The task:
The answer is all of the data, repeated exactly.

Records for processing: Begin

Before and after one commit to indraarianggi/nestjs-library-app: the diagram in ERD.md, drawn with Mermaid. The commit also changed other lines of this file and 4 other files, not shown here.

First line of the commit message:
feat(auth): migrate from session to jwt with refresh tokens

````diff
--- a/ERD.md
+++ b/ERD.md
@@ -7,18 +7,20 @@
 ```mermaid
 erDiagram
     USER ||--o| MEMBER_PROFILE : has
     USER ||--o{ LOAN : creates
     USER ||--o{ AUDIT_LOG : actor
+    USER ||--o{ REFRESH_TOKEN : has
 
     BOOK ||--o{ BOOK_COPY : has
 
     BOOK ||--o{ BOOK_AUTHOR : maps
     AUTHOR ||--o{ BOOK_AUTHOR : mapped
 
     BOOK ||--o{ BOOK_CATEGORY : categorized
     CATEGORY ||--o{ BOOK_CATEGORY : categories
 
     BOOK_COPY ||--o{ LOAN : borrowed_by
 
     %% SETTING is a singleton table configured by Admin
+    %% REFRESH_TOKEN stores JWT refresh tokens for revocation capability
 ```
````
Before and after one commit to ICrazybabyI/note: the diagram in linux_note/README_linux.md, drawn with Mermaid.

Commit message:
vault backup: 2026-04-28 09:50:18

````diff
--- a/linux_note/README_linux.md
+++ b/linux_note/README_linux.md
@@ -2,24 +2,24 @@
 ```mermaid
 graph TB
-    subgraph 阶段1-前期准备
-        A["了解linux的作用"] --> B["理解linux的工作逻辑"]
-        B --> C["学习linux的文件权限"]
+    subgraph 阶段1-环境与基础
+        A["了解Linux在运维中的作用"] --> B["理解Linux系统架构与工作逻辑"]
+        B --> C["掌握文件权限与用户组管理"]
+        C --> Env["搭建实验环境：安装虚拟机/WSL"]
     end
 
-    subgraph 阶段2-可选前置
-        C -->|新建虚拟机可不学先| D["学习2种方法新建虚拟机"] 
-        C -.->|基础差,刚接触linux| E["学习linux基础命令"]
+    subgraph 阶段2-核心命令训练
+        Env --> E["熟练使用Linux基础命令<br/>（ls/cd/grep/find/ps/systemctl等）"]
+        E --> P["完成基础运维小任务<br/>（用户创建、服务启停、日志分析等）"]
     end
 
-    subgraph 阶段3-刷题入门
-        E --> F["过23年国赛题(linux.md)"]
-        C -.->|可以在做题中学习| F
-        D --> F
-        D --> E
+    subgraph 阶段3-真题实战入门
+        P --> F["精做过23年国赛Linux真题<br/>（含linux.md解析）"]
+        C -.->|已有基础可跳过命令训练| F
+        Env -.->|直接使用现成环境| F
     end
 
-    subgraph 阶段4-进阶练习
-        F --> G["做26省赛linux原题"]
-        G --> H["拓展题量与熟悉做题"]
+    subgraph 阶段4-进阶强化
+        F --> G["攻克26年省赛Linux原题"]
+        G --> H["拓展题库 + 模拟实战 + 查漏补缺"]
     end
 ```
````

Records for processing: End

Answer space:
Before and after one commit to indraarianggi/nestjs-library-app: the diagram in ERD.md, drawn with Mermaid. The commit also changed other lines of this file and 4 other files, not shown here.

First line of the commit message:
feat(auth): migrate from session to jwt with refresh tokens

````diff
--- a/ERD.md
+++ b/ERD.md
@@ -7,18 +7,20 @@
 ```mermaid
 erDiagram
     USER ||--o| MEMBER_PROFILE : has
     USER ||--o{ LOAN : creates
     USER ||--o{ AUDIT_LOG : actor
+    USER ||--o{ REFRESH_TOKEN : has
 
     BOOK ||--o{ BOOK_COPY : has
 
     BOOK ||--o{ BOOK_AUTHOR : maps
     AUTHOR ||--o{ BOOK_AUTHOR : mapped
 
     BOOK ||--o{ BOOK_CATEGORY : categorized
     CATEGORY ||--o{ BOOK_CATEGORY : categories
 
     BOOK_COPY ||--o{ LOAN : borrowed_by
 
     %% SETTING is a singleton table configured by Admin
+    %% REFRESH_TOKEN stores JWT refresh tokens for revocation capability
 ```
````
Before and after one commit to ICrazybabyI/note: the diagram in linux_note/README_linux.md, drawn with Mermaid.

Commit message:
vault backup: 2026-04-28 09:50:18

````diff
--- a/linux_note/README_linux.md
+++ b/linux_note/README_linux.md
@@ -2,24 +2,24 @@
 ```mermaid
 graph TB
-    subgraph 阶段1-前期准备
-        A["了解linux的作用"] --> B["理解linux的工作逻辑"]
-        B --> C["学习linux的文件权限"]
+    subgraph 阶段1-环境与基础
+        A["了解Linux在运维中的作用"] --> B["理解Linux系统架构与工作逻辑"]
+        B --> C["掌握文件权限与用户组管理"]
+        C --> Env["搭建实验环境：安装虚拟机/WSL"]
     end
 
-    subgraph 阶段2-可选前置
-        C -->|新建虚拟机可不学先| D["学习2种方法新建虚拟机"] 
-        C -.->|基础差,刚接触linux| E["学习linux基础命令"]
+    subgraph 阶段2-核心命令训练
+        Env --> E["熟练使用Linux基础命令<br/>（ls/cd/grep/find/ps/systemctl等）"]
+        E --> P["完成基础运维小任务<br/>（用户创建、服务启停、日志分析等）"]
     end
 
-    subgraph 阶段3-刷题入门
-        E --> F["过23年国赛题(linux.md)"]
-        C -.->|可以在做题中学习| F
-        D --> F
-        D --> E
+    subgraph 阶段3-真题实战入门
+        P --> F["精做过23年国赛Linux真题<br/>（含linux.md解析）"]
+        C -.->|已有基础可跳过命令训练| F
+        Env -.->|直接使用现成环境| F
     end
 
-    subgraph 阶段4-进阶练习
-        F --> G["做26省赛linux原题"]
-        G --> H["拓展题量与熟悉做题"]
+    subgraph 阶段4-进阶强化
+        F --> G["攻克26年省赛Linux原题"]
+        G --> H["拓展题库 + 模拟实战 + 查漏补缺"]
     end
 ```
````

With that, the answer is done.